Copy every line from the records below that carries the word "ipynb".

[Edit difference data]
Content starts
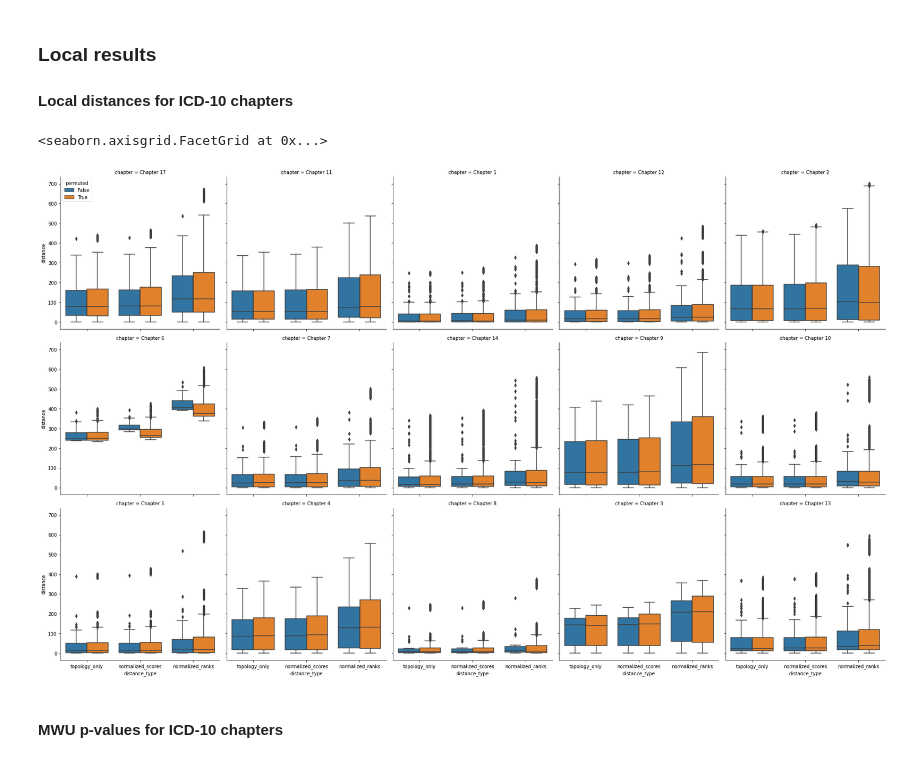
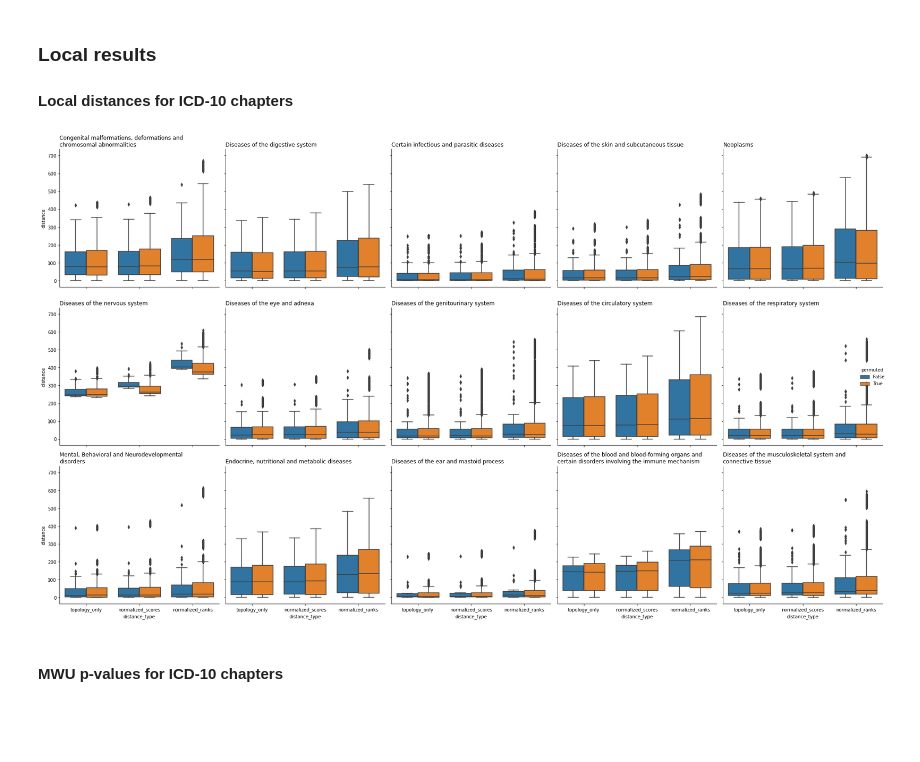
Before and after one commit to repotrial/graphsimqt, a Jupyter notebook: playground.ipynb, the cells around one changed output. Cells and saved outputs as stored; diff of their text form; code cells hidden in the pictures; blank space fills up the shorter version.

```diff
--- a/playground.ipynb
+++ b/playground.ipynb
@@ -7,3 +12,30 @@ import itertools as itt
+# %%
+def adjust_titles(fig):
+    with open('data/icd10_chapter_to_description.json') as fp:
+        chapter_to_description = json.load(fp)
+    for axis in fig.axes.flatten():
+        chapter = axis.get_title().split(' = ')[1]
+        axis.set_title('')
+        if chapter == 'Global':
+            title = chapter
+        else:
+            title = chapter_to_description[chapter]
+        if len(title) > 50:
+            words = title.split(' ')
+            title=''
+            length_line = 0
+            for word in words:
+                if title == '':
+                    title = word
+                    length_line = len(word)
+                elif length_line + len(word) + 1 <= 50:
+                    title = f'{title} {word}'
+                    length_line += 1 + len(word)
+                else:
+                    title = f"{title}\n{word}"
+                    length_line = len(word)
+        axis.set_title(title, loc='left')
+    fig.fig.tight_layout()
 # %% [markdown]
 ## Methods
 
@@ -84,10 +175,10 @@ empirical_p_values[empirical_p_values['comparison'] == 'global']
 #### Local distances for ICD-10 chapters
 # %%
 local = results[results['chapter'] != 'Global']
-sns.catplot(data=local, x='distance_type', y='distance', col='chapter', hue='permuted', col_wrap=5, kind='box')
+fig = sns.catplot(data=local, x='distance_type', y='distance', col='chapter', hue='permuted', col_wrap=5, kind='box')
+adjust_titles(fig)
 # %% [output]
-<seaborn.axisgrid.FacetGrid at 0x...>
-[figure, old version]
+[figure, new version]
 # %% [markdown]
 #### MWU p-values for ICD-10 chapters
 # %%
```
Also changed, not shown: parts of 26 cells of this notebook, 14 other files.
Content ends
* _Reply_:
Before and after one commit to repotrial/graphsimqt, a Jupyter notebook: playground.ipynb, the cells around one changed output. Cells and saved outputs as stored; diff of their text form; code cells hidden in the pictures; blank space fills up the shorter version.
--- a/playground.ipynb
+++ b/playground.ipynb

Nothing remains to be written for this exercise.